[Illustration: ROMAN CLOCK.]
Arcadius died in 408, leaving a young son, called Theodosius II., in the care of his elder sister Pulcheria, under whom the Eastern Empire lay at peace, while the miseries of the Western went on increasing. New Emperors were set up by the legions in the distant provinces, but were soon overthrown, while Honorius only remained at Ravenna by the support of the kings of the Teuton tribes; and as he never trusted them or kept faith with them, he was always offending them and being punished by fresh attacks on some part of his empire, for which he did not greatly care so long as they let him alone.
Ataulf died in Spain, and Placidia came back to Ravenna, where Honorius gave her in marriage to a Roman general named Constantius, and she had a son named Valentinian, who, when his uncle died after thirty-seven years of a wretched reign, became Emperor in his stead, under his mother’s guardianship, in 423.
Two great generals who were really able men were her chief supporters—Boniface, Count or Commander of Africa; and Aetius, who is sometimes called the last of the Romans, though he was not by birth a Roman at all, but a Scythian. He gained the ear of the Empress Placidia, and persuaded her that Boniface wanted to set himself up in Africa as Emperor, so that she sent to recall him, and evil friends assured him that she meant to put him to death as soon as he arrived. He was very much enraged, and though St. Augustine, now an old man, who had long been Bishop of Hippo, advised him to restrain his anger, he called on Genseric, the chief of the Vandals, to come and help him to defend his province.
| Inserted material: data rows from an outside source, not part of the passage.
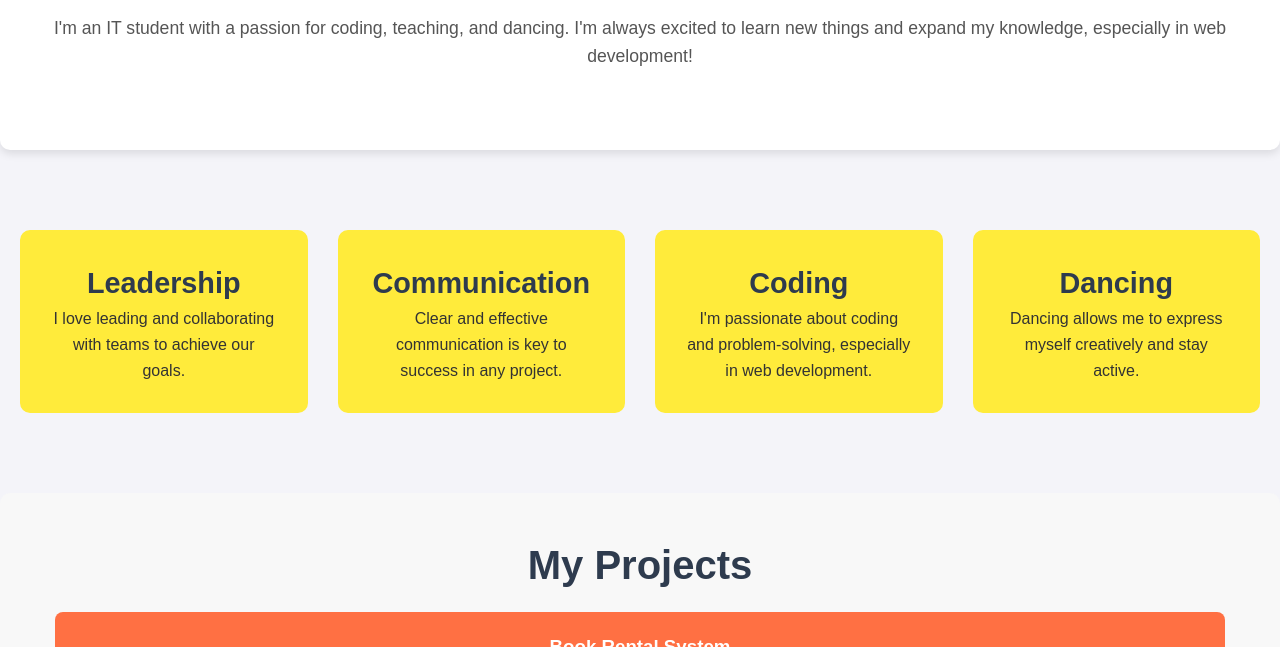
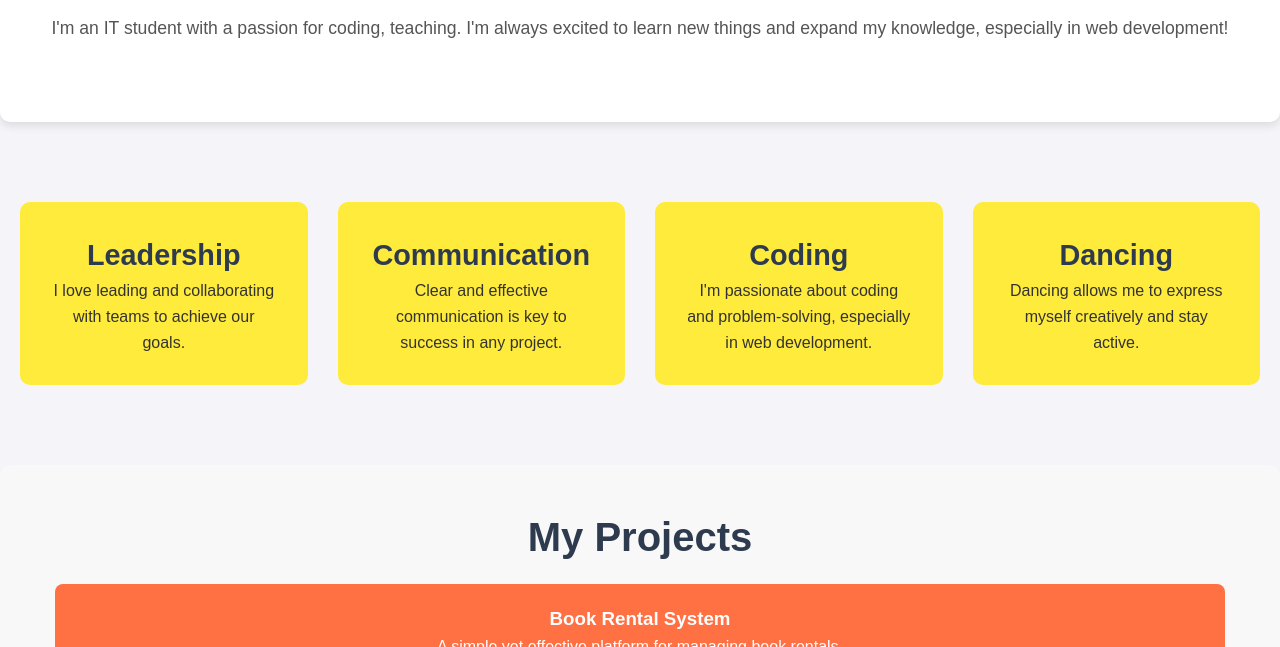
Before and after one commit to nithyajoy/website, a plain HTML site: page index.html in a window 1280 px wide. Shown: the part 453-1100 px from the top of the page. Drawn offline with Linux system fonts and the light colour scheme.

Commit message:
Update index.html

```diff
--- a/index.html
+++ b/index.html
@@ -183,7 +183,7 @@
     <!-- About Section -->
     <section id="about" class="about">
         <h2>About Me</h2>
-        <p>I'm an IT student with a passion for coding, teaching, and dancing. I'm always excited to learn new things and expand my knowledge, especially in web development!</p>
+        <p>I'm an IT student with a passion for coding, teaching. I'm always excited to learn new things and expand my knowledge, especially in web development!</p>
     </section>
 
     <!-- Skills Section -->
```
[Illustration: SPANISH COAST.]
The Vandals were another tribe of Teutons—tall, strong, fair-haired, and much like the Goths, and, like them, they were Arians. They had marauded in Italy, and then had followed the Goths to Spain, where they had established themselves in the South, in the country called from them Vandalusia, or Andalusia. Their chief was only too glad to obey the summons of Boniface, but before he came the Roman had found out his mistake; Placidia had apologized to him, and all was right between them. But it was now too late; Genseric and his Vandals were on the way, and there was nothing for it but to fight his best against them.
He could not save Carthage, and, though he made the bravest defence in his power, he was driven into Hippo, which was so strongly fortified that he was able to hold it out a whole year, during which time St. Augustine died, after a long illness. He had caused the seven penitential Psalms to be written out on the walls of his room, and was constantly musing on them. He died, and was buried in peace before the city was taken. Boniface held out for five years altogether before Africa was entirely taken by the Vandals, and a miserable time began for the Church, for Genseric was an Arian, and set himself to crush out the Catholic Church by taking away her buildings and grievously persecuting her faithful bishops.